**Prompt:** Count every line in the data below where "time" occurs, then state that number and nothing more.

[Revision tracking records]
_ _ _ _ _ _ _

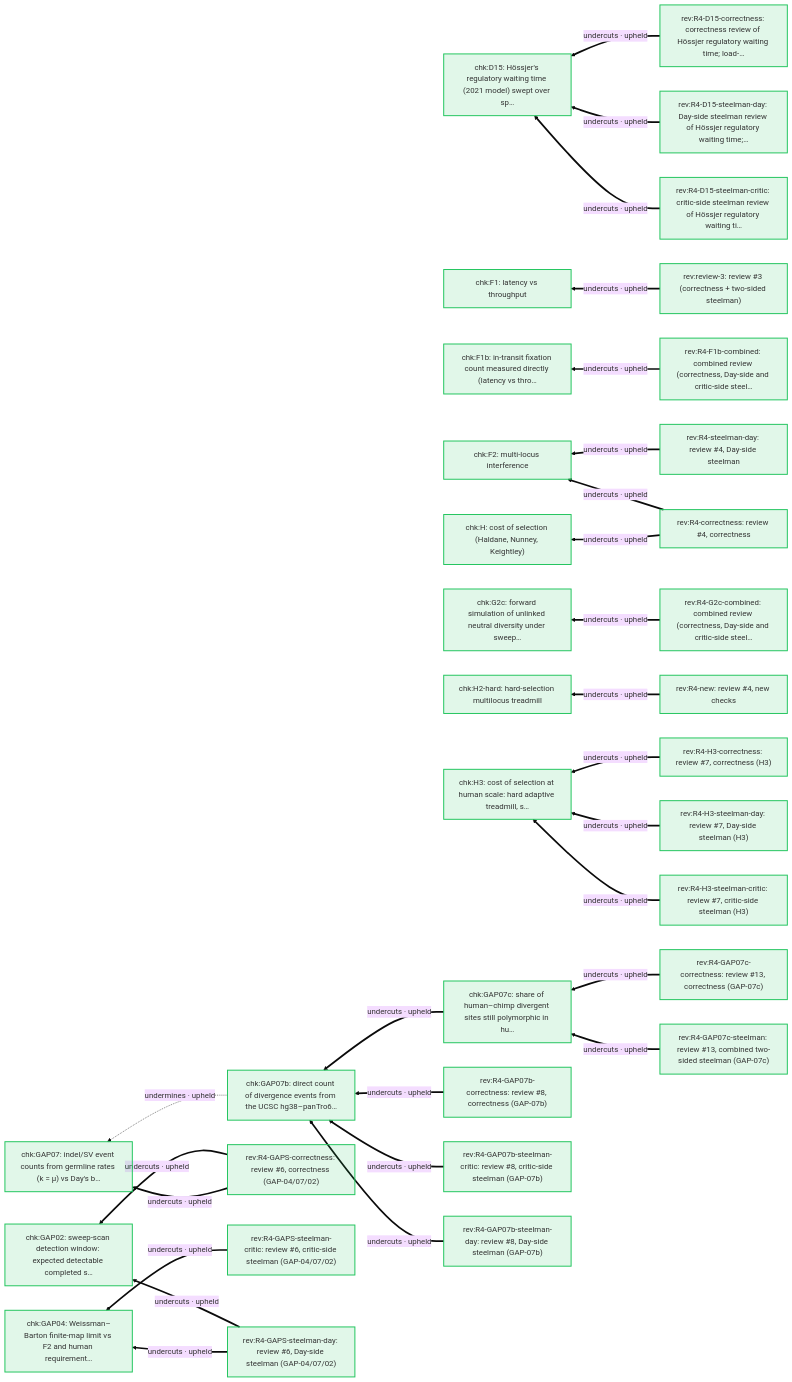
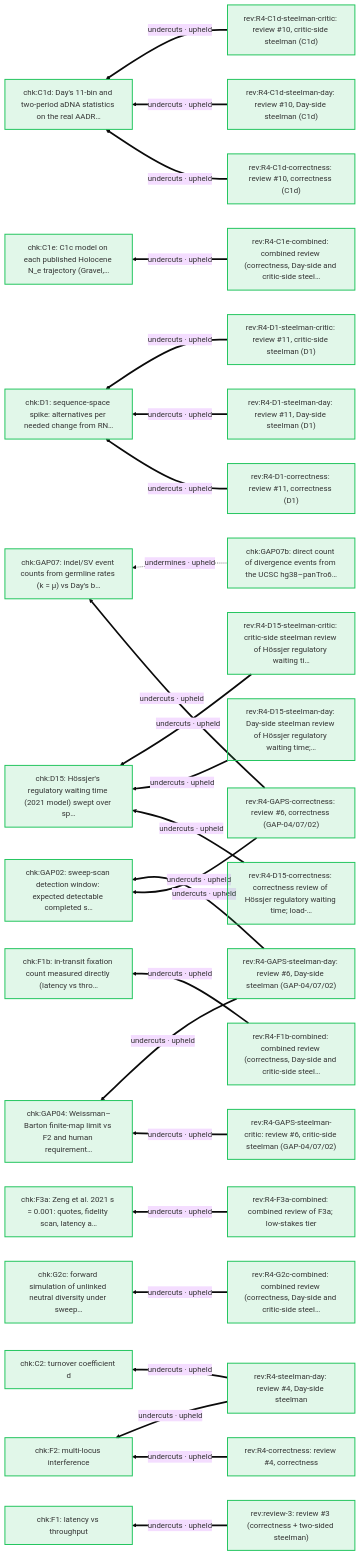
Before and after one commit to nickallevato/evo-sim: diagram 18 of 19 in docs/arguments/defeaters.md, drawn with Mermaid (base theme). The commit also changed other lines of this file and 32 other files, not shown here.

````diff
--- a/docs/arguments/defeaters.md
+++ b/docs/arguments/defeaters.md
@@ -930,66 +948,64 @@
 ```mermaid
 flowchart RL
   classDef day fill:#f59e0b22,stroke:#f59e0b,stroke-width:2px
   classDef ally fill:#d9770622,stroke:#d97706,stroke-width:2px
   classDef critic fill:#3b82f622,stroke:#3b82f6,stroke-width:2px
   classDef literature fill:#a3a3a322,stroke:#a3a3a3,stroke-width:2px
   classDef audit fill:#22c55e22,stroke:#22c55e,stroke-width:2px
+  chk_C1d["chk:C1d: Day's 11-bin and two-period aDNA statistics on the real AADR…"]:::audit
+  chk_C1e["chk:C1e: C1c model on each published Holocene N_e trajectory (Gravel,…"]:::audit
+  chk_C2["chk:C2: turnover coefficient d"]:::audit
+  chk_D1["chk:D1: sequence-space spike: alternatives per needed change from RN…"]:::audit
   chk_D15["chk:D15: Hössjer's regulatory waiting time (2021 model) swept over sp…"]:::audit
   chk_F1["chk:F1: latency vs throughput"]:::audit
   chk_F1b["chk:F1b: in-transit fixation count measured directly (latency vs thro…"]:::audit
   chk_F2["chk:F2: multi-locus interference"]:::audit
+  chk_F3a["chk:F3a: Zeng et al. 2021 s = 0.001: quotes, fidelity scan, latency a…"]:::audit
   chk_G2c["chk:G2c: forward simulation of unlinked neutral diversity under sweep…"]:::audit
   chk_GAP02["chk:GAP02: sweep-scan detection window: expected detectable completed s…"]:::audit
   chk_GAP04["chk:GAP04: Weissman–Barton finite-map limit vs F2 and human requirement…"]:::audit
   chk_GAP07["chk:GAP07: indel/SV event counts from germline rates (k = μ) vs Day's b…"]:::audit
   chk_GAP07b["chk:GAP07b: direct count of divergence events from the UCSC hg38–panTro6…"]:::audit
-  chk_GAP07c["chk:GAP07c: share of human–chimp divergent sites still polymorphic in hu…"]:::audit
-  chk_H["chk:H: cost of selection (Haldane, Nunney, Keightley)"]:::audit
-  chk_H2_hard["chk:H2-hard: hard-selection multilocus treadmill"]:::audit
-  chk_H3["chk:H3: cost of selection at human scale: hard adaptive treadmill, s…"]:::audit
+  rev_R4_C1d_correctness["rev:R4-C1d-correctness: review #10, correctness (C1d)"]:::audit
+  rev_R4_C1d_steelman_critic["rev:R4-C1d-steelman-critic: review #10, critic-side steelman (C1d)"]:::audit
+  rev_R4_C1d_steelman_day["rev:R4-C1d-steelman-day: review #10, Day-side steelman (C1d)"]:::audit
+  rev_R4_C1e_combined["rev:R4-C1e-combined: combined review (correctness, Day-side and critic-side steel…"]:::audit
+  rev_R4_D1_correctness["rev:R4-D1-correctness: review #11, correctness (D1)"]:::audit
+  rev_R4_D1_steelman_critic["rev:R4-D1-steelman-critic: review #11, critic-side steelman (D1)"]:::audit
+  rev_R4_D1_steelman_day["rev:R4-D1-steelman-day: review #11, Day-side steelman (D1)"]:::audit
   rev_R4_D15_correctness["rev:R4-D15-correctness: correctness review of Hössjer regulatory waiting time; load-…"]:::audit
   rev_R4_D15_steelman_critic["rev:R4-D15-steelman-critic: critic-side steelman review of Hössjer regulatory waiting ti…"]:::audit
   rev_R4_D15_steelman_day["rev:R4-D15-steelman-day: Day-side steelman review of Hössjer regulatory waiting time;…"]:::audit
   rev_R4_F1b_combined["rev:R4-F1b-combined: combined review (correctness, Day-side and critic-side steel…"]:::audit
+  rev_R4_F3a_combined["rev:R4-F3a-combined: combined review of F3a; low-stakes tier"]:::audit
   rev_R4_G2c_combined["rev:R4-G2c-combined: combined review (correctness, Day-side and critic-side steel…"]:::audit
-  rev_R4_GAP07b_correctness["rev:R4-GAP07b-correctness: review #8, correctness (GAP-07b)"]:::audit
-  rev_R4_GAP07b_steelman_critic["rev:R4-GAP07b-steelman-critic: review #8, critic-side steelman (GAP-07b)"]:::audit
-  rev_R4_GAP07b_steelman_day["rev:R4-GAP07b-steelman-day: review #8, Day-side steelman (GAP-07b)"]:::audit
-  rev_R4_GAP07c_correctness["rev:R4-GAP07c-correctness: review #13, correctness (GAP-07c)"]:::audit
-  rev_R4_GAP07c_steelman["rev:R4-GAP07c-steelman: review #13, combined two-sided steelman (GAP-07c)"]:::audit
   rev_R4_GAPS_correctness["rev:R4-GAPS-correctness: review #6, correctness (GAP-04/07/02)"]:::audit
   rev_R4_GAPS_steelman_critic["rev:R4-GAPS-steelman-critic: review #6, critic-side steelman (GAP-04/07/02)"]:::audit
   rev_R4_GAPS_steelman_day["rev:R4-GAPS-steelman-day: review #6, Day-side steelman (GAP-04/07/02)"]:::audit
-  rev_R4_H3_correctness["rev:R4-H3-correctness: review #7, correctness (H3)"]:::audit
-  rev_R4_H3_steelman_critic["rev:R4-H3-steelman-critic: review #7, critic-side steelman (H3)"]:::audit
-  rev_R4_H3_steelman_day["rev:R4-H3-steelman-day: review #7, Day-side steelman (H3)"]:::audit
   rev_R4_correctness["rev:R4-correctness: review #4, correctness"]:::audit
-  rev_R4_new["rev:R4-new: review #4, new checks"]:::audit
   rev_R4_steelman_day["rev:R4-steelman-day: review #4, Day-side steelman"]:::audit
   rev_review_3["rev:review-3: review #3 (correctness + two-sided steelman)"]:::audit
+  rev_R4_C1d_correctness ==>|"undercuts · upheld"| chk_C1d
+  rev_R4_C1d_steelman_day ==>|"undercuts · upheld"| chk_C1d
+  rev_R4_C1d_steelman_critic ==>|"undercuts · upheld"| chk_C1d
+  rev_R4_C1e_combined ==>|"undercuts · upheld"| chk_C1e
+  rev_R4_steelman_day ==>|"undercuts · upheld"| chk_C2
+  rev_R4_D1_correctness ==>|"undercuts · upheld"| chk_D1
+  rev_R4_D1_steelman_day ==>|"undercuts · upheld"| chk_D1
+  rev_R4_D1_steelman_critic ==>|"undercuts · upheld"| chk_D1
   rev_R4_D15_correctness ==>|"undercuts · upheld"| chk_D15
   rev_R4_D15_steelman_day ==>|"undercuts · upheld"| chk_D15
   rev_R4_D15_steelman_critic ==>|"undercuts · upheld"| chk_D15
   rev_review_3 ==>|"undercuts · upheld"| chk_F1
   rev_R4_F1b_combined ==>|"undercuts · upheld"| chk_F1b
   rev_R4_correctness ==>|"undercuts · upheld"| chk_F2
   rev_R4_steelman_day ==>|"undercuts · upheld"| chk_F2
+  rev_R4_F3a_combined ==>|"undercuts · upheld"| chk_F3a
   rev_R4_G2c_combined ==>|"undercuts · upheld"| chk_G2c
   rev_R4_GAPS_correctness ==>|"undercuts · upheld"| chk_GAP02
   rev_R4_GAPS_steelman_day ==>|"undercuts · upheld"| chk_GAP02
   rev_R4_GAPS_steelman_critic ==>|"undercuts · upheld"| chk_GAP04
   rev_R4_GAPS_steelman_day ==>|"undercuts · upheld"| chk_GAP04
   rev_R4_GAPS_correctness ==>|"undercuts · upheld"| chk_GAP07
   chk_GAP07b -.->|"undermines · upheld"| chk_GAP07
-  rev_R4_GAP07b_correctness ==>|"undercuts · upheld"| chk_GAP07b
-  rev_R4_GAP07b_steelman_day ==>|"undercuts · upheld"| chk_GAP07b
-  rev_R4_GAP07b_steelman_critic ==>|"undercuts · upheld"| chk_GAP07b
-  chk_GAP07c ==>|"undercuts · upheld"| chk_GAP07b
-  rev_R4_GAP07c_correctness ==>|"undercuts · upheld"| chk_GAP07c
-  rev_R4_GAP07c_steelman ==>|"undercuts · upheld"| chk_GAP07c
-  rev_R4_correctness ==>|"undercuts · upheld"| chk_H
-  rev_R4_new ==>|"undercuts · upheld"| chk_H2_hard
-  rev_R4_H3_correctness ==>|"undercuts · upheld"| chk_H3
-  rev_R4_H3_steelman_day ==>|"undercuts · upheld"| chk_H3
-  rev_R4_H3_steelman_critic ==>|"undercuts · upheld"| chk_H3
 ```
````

_ _ _ _ _ _ _

**Output for this exercise:** 3